As a trained historian who serves as the co-founder and executive editor of an online website of opinion, I resonated with New York Times reporter Clay Risen’s recent piece at Perspctives on History: “Professional Crafts: The Fuzzy Border between History and Journalism.” His essay also made me think more deeply about what exactly I was doing in my current book(s) project on evangelicals and politics in the 21st century. When we pitched the project to prospective publishers, we said that I was writing the “second draft” of history. My goal is to bring my historical thinking skills to the last 25 years of evangelical engagement with politics. I am sure I will write more on this struggle as the project develops. (In the meantime, you can get an early, rough glimpse of the project by listening to “A History of Evangelicals and Politics” podcast. The twenty or so most recent episodes are available to Longshore subscribers to Current here. Earlier episodes are available for free on most podcatchers).
Here is a taste of Risen’s piece:
And just as journalists hope that historians will use our work, we also rely heavily on theirs. Many, perhaps most, journalists consider themselves amateur historians. I’ve worked in many newsrooms where potted histories outnumber potted plants. Journalists pile their desks with biographies and historical surveys and fill their prose with knowing name-checks to some obscure politician or pivotal battle. On a rare occasion, a journalist might even visit an archive. Meanwhile, many historians wait eagerly for a reporter to cite their latest book or even interview them for a quotation. If journalists fear their writing is ephemeral, at least they can enjoy knowing that many people encounter their work, if only briefly. Most historians can’t say that.
Then there are the historians who, like Schlesinger, become addicted to the sugar-rush high of daily journalism, to watching their writing fly into the world without having to slog through the peer-review swamp. Some even learn how to hack the system by packaging the past in tidy quick takes fashioned for the news of the day: what Ukraine can learn from Napoleon’s invasion of Russia, the lessons of Watergate for whatever happens to be the political scandal of the moment. Editors adore these sorts of articles, if only because readers do too.
There is a problem, though, with this symbiotic relationship. Too many journalists misunderstand the uses of history. They take as gospel another chestnut about history—how it doesn’t repeat itself but it often rhymes—which is clever and true, except for all the cases when it is neither. And too many historians are happy to oblige them, or are at least unwilling to correct them, perhaps out of fear they won’t get quoted.
Such abuse matters. Giving the past undue weight can skew the way journalists interpret the present, especially if they misunderstand the past, reduce it to simplistic bits, or fail to account for advances in historiography. And because journalism is often the only way that many readers engage with historical research, this abuse should be of concern to anyone committed to writing serious history.

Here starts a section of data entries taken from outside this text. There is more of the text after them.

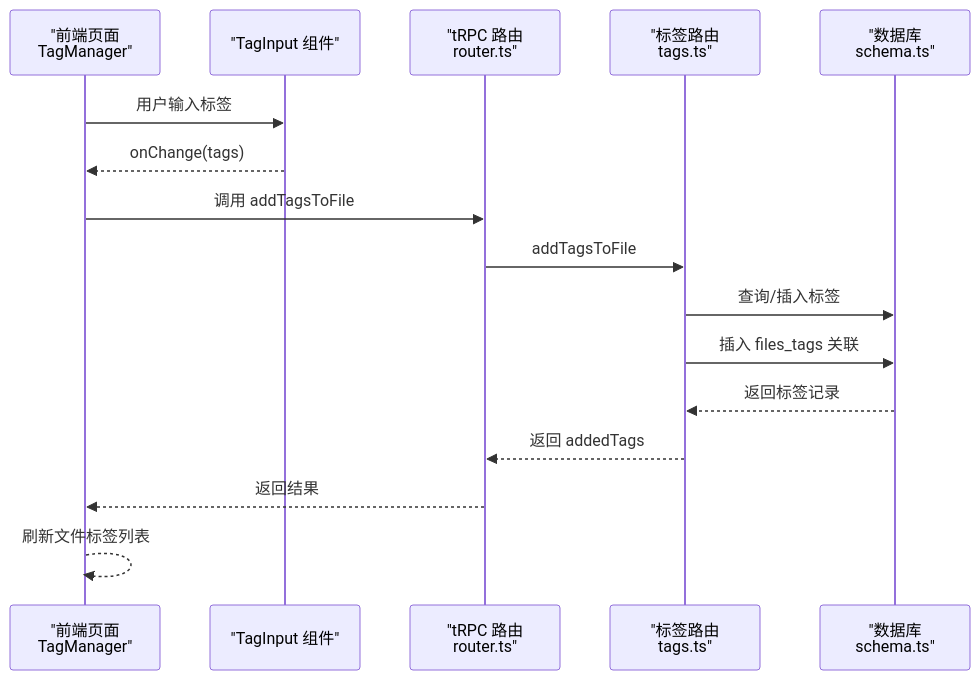
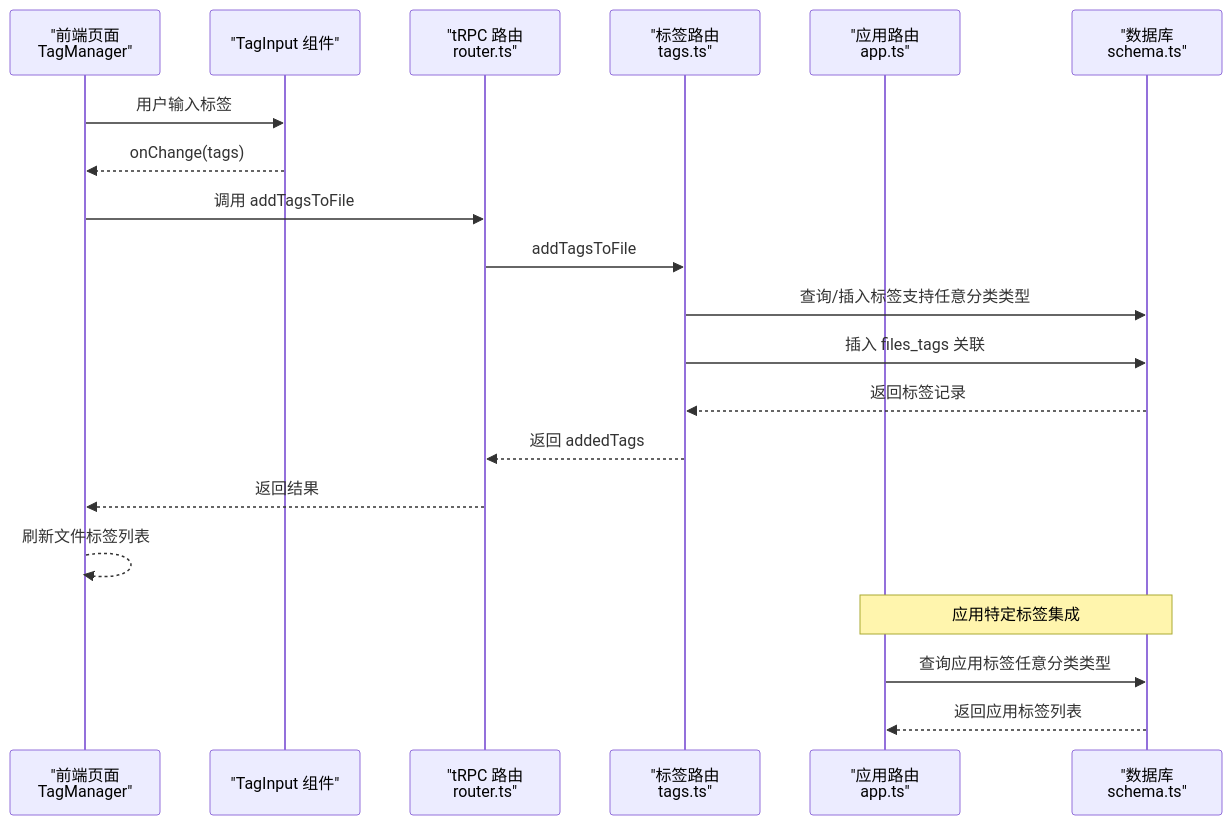
The second of 9 diagrams in .qoder/repowiki/zh/content/核心功能模块/标签管理系统.md (RadiumAg/image-saas), drawn with Mermaid before and after one commit. The commit also changed other lines of this file and 6 other files, not shown here.

````diff
--- a/.qoder/repowiki/zh/content/核心功能模块/标签管理系统.md
+++ b/.qoder/repowiki/zh/content/核心功能模块/标签管理系统.md
@@ -100,18 +122,22 @@
 ```mermaid
 sequenceDiagram
 participant FE as "前端页面<br/>TagManager"
 participant UI as "TagInput 组件"
 participant TRPC as "tRPC 路由<br/>router.ts"
-participant API as "标签路由<br/>tags.ts"
+participant TagsAPI as "标签路由<br/>tags.ts"
+participant AppsAPI as "应用路由<br/>app.ts"
 participant DB as "数据库<br/>schema.ts"
 FE->>UI : 用户输入标签
 UI-->>FE : onChange(tags)
 FE->>TRPC : 调用 addTagsToFile
-TRPC->>API : addTagsToFile
-API->>DB : 查询/插入标签
-API->>DB : 插入 files_tags 关联
-DB-->>API : 返回标签记录
-API-->>TRPC : 返回 addedTags
+TRPC->>TagsAPI : addTagsToFile
+TagsAPI->>DB : 查询/插入标签支持任意分类类型
+TagsAPI->>DB : 插入 files_tags 关联
+DB-->>TagsAPI : 返回标签记录
+TagsAPI-->>TRPC : 返回 addedTags
 TRPC-->>FE : 返回结果
 FE-->>FE : 刷新文件标签列表
+Note over AppsAPI,DB : 应用特定标签集成
+AppsAPI->>DB : 查询应用标签任意分类类型
+DB-->>AppsAPI : 返回应用标签列表
 ```
````
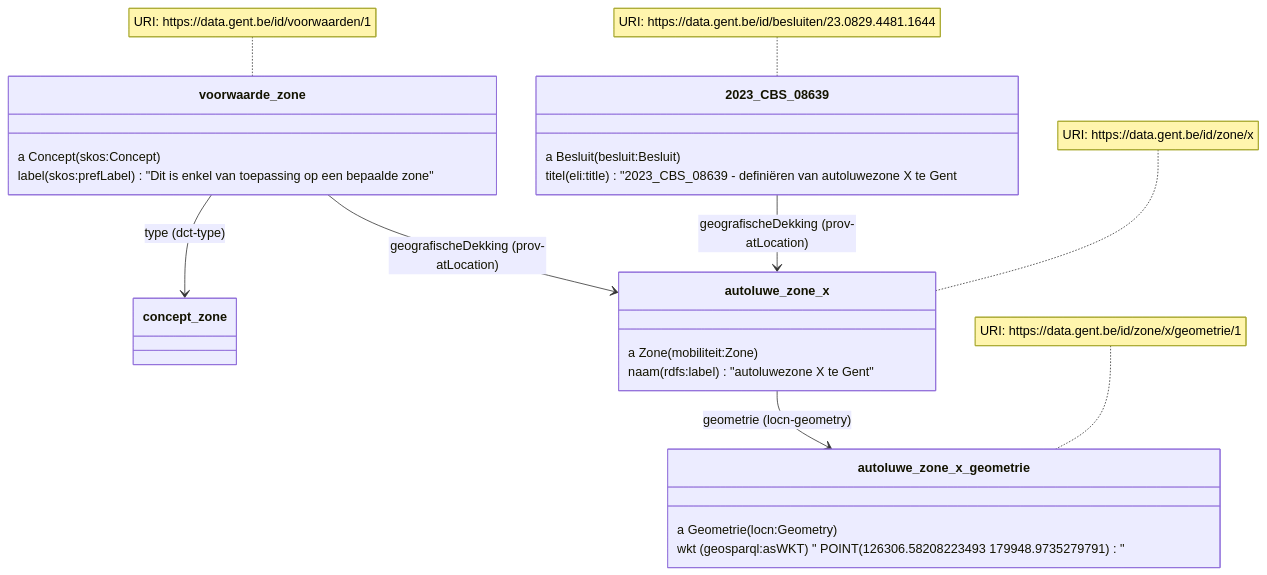
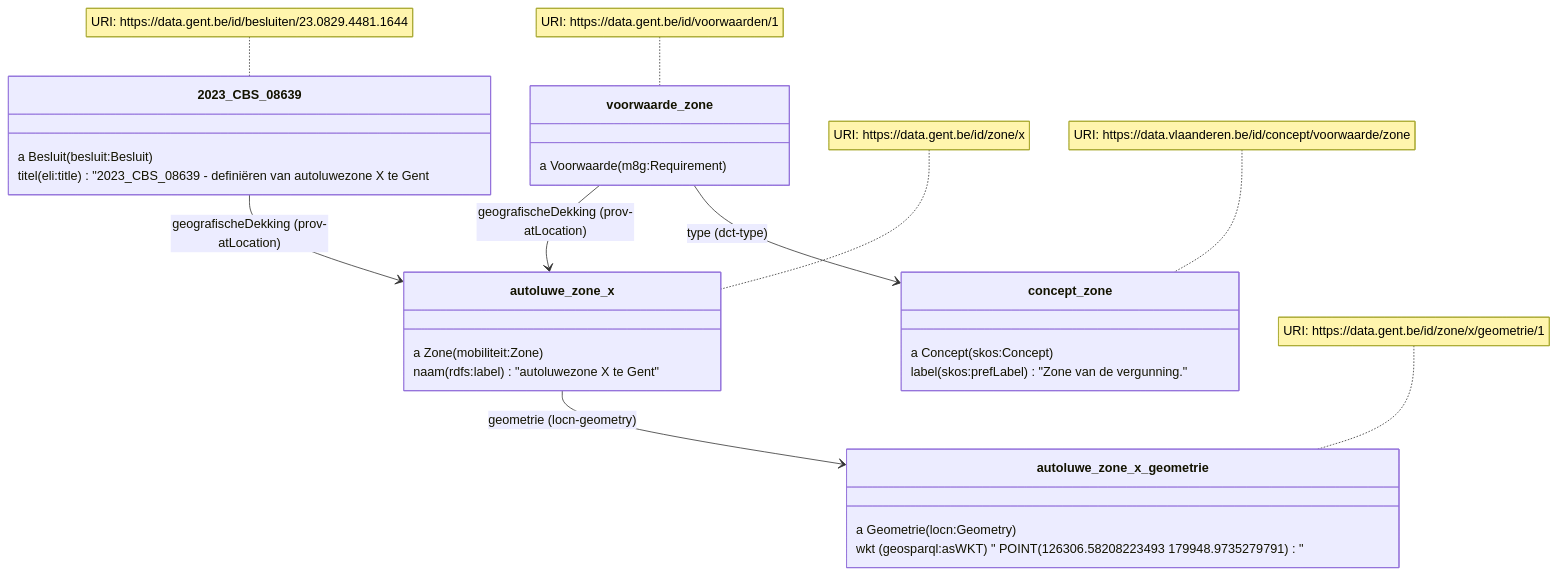
Before and after one commit to lblod/implementatiemodel-citerra: the first of 2 diagrams in README.md, drawn with Mermaid. The commit also changed other lines of this file, not shown here.

Commit message:
Add periode voorwaarde

````diff
--- a/README.md
+++ b/README.md
@@ -31,27 +31,31 @@
 ```mermaid
 classDiagram
     2023_CBS_08639 --> autoluwe_zone_x: geografischeDekking (prov-atLocation)
     autoluwe_zone_x --> autoluwe_zone_x_geometrie: geometrie (locn-geometry)
     voorwaarde_zone --> concept_zone: type (dct-type)
     voorwaarde_zone --> autoluwe_zone_x: geografischeDekking (prov-atLocation)
     note for 2023_CBS_08639 "URI: https://data.gent.be/id/besluiten/23.0829.4481.1644"
     note for autoluwe_zone_x "URI: https://data.gent.be/id/zone/x"
     note for autoluwe_zone_x_geometrie "URI: https://data.gent.be/id/zone/x/geometrie/1"
     note for voorwaarde_zone "URI: https://data.gent.be/id/voorwaarden/1"
+    note for concept_zone "URI: https://data.vlaanderen.be/id/concept/voorwaarde/zone"
     class 2023_CBS_08639 {
       a Besluit (besluit:Besluit)
       titel (eli:title) "2023_CBS_08639 - definiëren van autoluwezone X te Gent
     }
     class autoluwe_zone_x {
       a Zone (mobiliteit:Zone)
       naam (rdfs:label) "autoluwezone X te Gent"
     }
     class autoluwe_zone_x_geometrie {
       a Geometrie (locn:Geometry)
       wkt (geosparql:asWKT) "<http://www.opengis.net/def/crs/EPSG/0/31370> POINT(126306.58208223493 179948.9735279791)"
     }
     class voorwaarde_zone {
+      a Voorwaarde (m8g:Requirement)
+    }
+    class concept_zone {
       a Concept (skos:Concept)
-      label (skos:prefLabel) "Dit is enkel van toepassing op een bepaalde zone"
+      label (skos:prefLabel) "Zone van de vergunning."
     }
 ```
````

Journalists too often tend toward uncritical presentism. Like most people, they figure that drawing useful lessons from the past to aid the present is what the study of history is there for. Like most people, they lack the tools to do this well. There is of course nothing wrong with looking to the past to see how it informs the present. But journalists often look to the past from the present, directly exporting their mores and assumptions to a time that in fact looks nothing like our current moment, taking superficial similarities as dispositive instead of looking under the hood to see all the differences.
Journalists too rarely ask whether the evidence fits the claim. They cherry-pick material. They accept assertions of varying levels of quality; if a historian can be found to support a claim, a journalist won’t look too far to see how other historians assess their work.
Read the entire piece here. Edward Muir, the current president of the American Historical Association, also has some recent thoughts on this issue.
It has been my experience that journalists and historians are like oil and water. Journalists have too often looted the work of historians and passed it off as their own, such as the New York Times recently did with the Haiti reparations issue. Journalists also lack the training and often the judgment to look at the past in its proper context. The most important difference between them is that historians have accountability and journalists generally do not. The consequences for a journalist getting something wrong are minimal–a correction that no one reads will run in the next edition, and then they’re on to the next story to milk for circulation and ratings. Look how many journalists and pundits who were egregiously wrong about the claims leading up to the Iraq War 20 years ago still have platforms today. History written by journalists is usually shoddy, shallow and incomplete. They should stick to their business and leave us to ours.